• Exercise:
From the first line to the last, repeat the records exactly and skip the pictures.

------ Supplied records ------

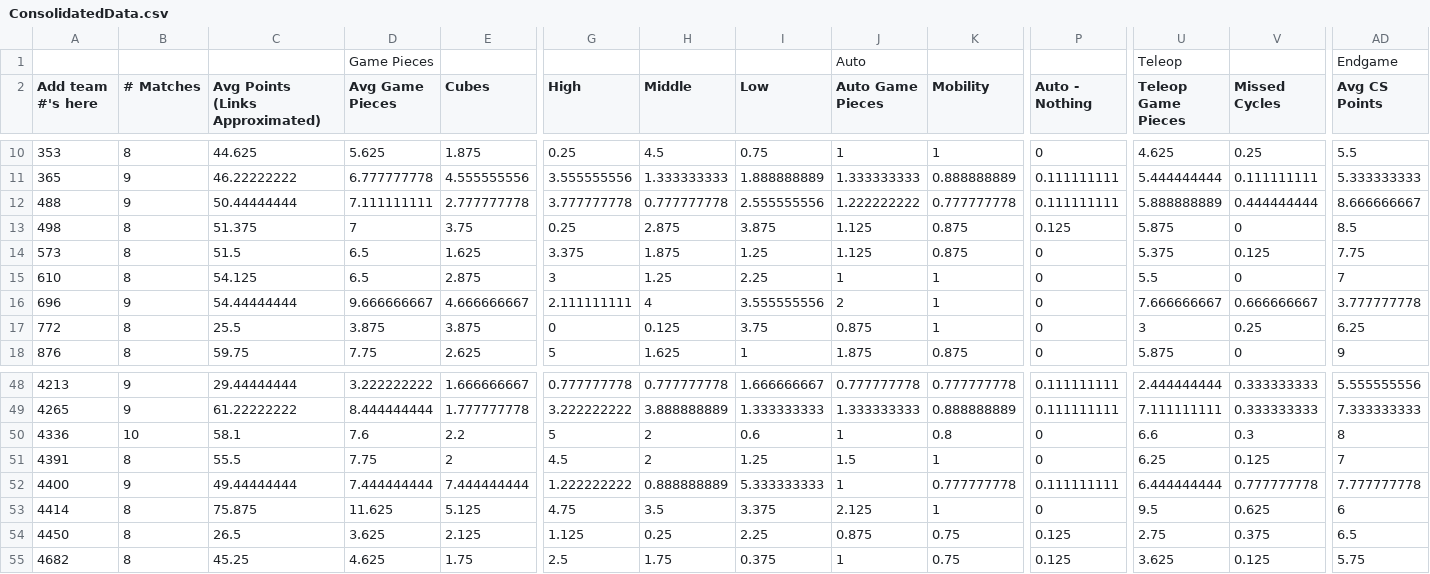
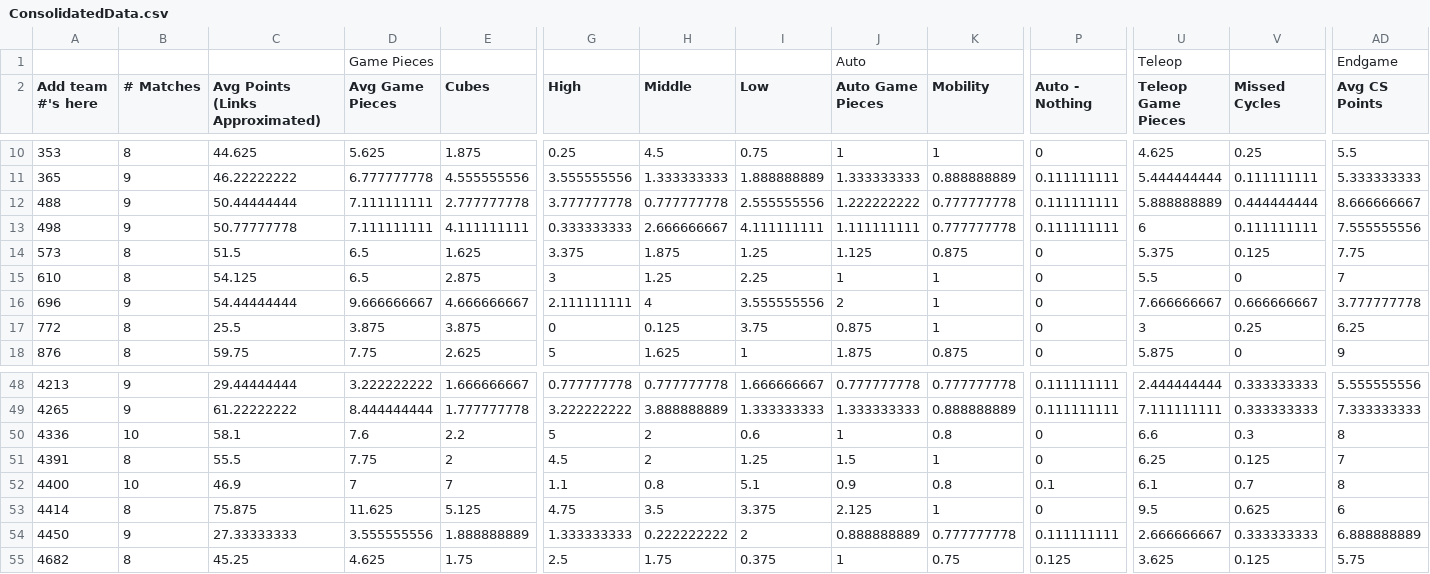
Before and after one commit to btmartin/btmartin.github.io, a CSV file: Scouting/ConsolidatedData.csv, drawn as a sheet; only a part is shown, gaps mark what is left out; the diff covers the shown part only; the diff names each change by its address in the sheet, - before the commit and + after, or states it on an @@ line.

```diff
--- a/Scouting/ConsolidatedData.csv
+++ b/Scouting/ConsolidatedData.csv
-B13 (# Matches): 8
+B13 (# Matches): 9
-C13 (Avg Points (Links Approximated)): 51.375
+C13 (Avg Points (Links Approximated)): 50.77777778
-D13 (Avg Game Pieces): 7
+D13 (Avg Game Pieces): 7.111111111
-E13 (Cubes): 3.75
+E13 (Cubes): 4.111111111
-G13 (High): 0.25
+G13 (High): 0.333333333
-H13 (Middle): 2.875
+H13 (Middle): 2.666666667
-I13 (Low): 3.875
+I13 (Low): 4.111111111
-J13 (Auto Game Pieces): 1.125
+J13 (Auto Game Pieces): 1.111111111
-K13 (Mobility): 0.875
+K13 (Mobility): 0.777777778
-P13 (Auto - Nothing): 0.125
+P13 (Auto - Nothing): 0.111111111
-U13 (Teleop Game Pieces): 5.875
+U13 (Teleop Game Pieces): 6
-V13 (Missed Cycles): 0
+V13 (Missed Cycles): 0.111111111
-AD13 (Avg CS Points): 8.5
+AD13 (Avg CS Points): 7.555555556
-B52 (# Matches): 9
+B52 (# Matches): 10
-C52 (Avg Points (Links Approximated)): 49.44444444
+C52 (Avg Points (Links Approximated)): 46.9
-D52 (Avg Game Pieces): 7.444444444
+D52 (Avg Game Pieces): 7
-E52 (Cubes): 7.444444444
+E52 (Cubes): 7
-G52 (High): 1.222222222
+G52 (High): 1.1
-H52 (Middle): 0.888888889
+H52 (Middle): 0.8
-I52 (Low): 5.333333333
+I52 (Low): 5.1
-J52 (Auto Game Pieces): 1
+J52 (Auto Game Pieces): 0.9
-K52 (Mobility): 0.777777778
+K52 (Mobility): 0.8
-P52 (Auto - Nothing): 0.111111111
+P52 (Auto - Nothing): 0.1
-U52 (Teleop Game Pieces): 6.444444444
+U52 (Teleop Game Pieces): 6.1
-V52 (Missed Cycles): 0.777777778
+V52 (Missed Cycles): 0.7
-AD52 (Avg CS Points): 7.777777778
+AD52 (Avg CS Points): 8
-B54 (# Matches): 8
+B54 (# Matches): 9
-C54 (Avg Points (Links Approximated)): 26.5
+C54 (Avg Points (Links Approximated)): 27.33333333
-D54 (Avg Game Pieces): 3.625
+D54 (Avg Game Pieces): 3.555555556
-E54 (Cubes): 2.125
+E54 (Cubes): 1.888888889
-G54 (High): 1.125
+G54 (High): 1.333333333
-H54 (Middle): 0.25
+H54 (Middle): 0.222222222
-I54 (Low): 2.25
+I54 (Low): 2
-J54 (Auto Game Pieces): 0.875
+J54 (Auto Game Pieces): 0.888888889
-K54 (Mobility): 0.75
+K54 (Mobility): 0.777777778
-P54 (Auto - Nothing): 0.125
+P54 (Auto - Nothing): 0.111111111
-U54 (Teleop Game Pieces): 2.75
+U54 (Teleop Game Pieces): 2.666666667
-V54 (Missed Cycles): 0.375
+V54 (Missed Cycles): 0.333333333
-AD54 (Avg CS Points): 6.5
+AD54 (Avg CS Points): 6.888888889
```
Also changed, not shown: 130 edited cells elsewhere in this file, Scouting/ScoutingData.csv.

------

• Response:
Before and after one commit to btmartin/btmartin.github.io, a CSV file: Scouting/ConsolidatedData.csv, drawn as a sheet; only a part is shown, gaps mark what is left out; the diff covers the shown part only; the diff names each change by its address in the sheet, - before the commit and + after, or states it on an @@ line.

```diff
--- a/Scouting/ConsolidatedData.csv
+++ b/Scouting/ConsolidatedData.csv
-B13 (# Matches): 8
+B13 (# Matches): 9
-C13 (Avg Points (Links Approximated)): 51.375
+C13 (Avg Points (Links Approximated)): 50.77777778
-D13 (Avg Game Pieces): 7
+D13 (Avg Game Pieces): 7.111111111
-E13 (Cubes): 3.75
+E13 (Cubes): 4.111111111
-G13 (High): 0.25
+G13 (High): 0.333333333
-H13 (Middle): 2.875
+H13 (Middle): 2.666666667
-I13 (Low): 3.875
+I13 (Low): 4.111111111
-J13 (Auto Game Pieces): 1.125
+J13 (Auto Game Pieces): 1.111111111
-K13 (Mobility): 0.875
+K13 (Mobility): 0.777777778
-P13 (Auto - Nothing): 0.125
+P13 (Auto - Nothing): 0.111111111
-U13 (Teleop Game Pieces): 5.875
+U13 (Teleop Game Pieces): 6
-V13 (Missed Cycles): 0
+V13 (Missed Cycles): 0.111111111
-AD13 (Avg CS Points): 8.5
+AD13 (Avg CS Points): 7.555555556
-B52 (# Matches): 9
+B52 (# Matches): 10
-C52 (Avg Points (Links Approximated)): 49.44444444
+C52 (Avg Points (Links Approximated)): 46.9
-D52 (Avg Game Pieces): 7.444444444
+D52 (Avg Game Pieces): 7
-E52 (Cubes): 7.444444444
+E52 (Cubes): 7
-G52 (High): 1.222222222
+G52 (High): 1.1
-H52 (Middle): 0.888888889
+H52 (Middle): 0.8
-I52 (Low): 5.333333333
+I52 (Low): 5.1
-J52 (Auto Game Pieces): 1
+J52 (Auto Game Pieces): 0.9
-K52 (Mobility): 0.777777778
+K52 (Mobility): 0.8
-P52 (Auto - Nothing): 0.111111111
+P52 (Auto - Nothing): 0.1
-U52 (Teleop Game Pieces): 6.444444444
+U52 (Teleop Game Pieces): 6.1
-V52 (Missed Cycles): 0.777777778
+V52 (Missed Cycles): 0.7
-AD52 (Avg CS Points): 7.777777778
+AD52 (Avg CS Points): 8
-B54 (# Matches): 8
+B54 (# Matches): 9
-C54 (Avg Points (Links Approximated)): 26.5
+C54 (Avg Points (Links Approximated)): 27.33333333
-D54 (Avg Game Pieces): 3.625
+D54 (Avg Game Pieces): 3.555555556
-E54 (Cubes): 2.125
+E54 (Cubes): 1.888888889
-G54 (High): 1.125
+G54 (High): 1.333333333
-H54 (Middle): 0.25
+H54 (Middle): 0.222222222
-I54 (Low): 2.25
+I54 (Low): 2
-J54 (Auto Game Pieces): 0.875
+J54 (Auto Game Pieces): 0.888888889
-K54 (Mobility): 0.75
+K54 (Mobility): 0.777777778
-P54 (Auto - Nothing): 0.125
+P54 (Auto - Nothing): 0.111111111
-U54 (Teleop Game Pieces): 2.75
+U54 (Teleop Game Pieces): 2.666666667
-V54 (Missed Cycles): 0.375
+V54 (Missed Cycles): 0.333333333
-AD54 (Avg CS Points): 6.5
+AD54 (Avg CS Points): 6.888888889
```
Also changed, not shown: 130 edited cells elsewhere in this file, Scouting/ScoutingData.csv.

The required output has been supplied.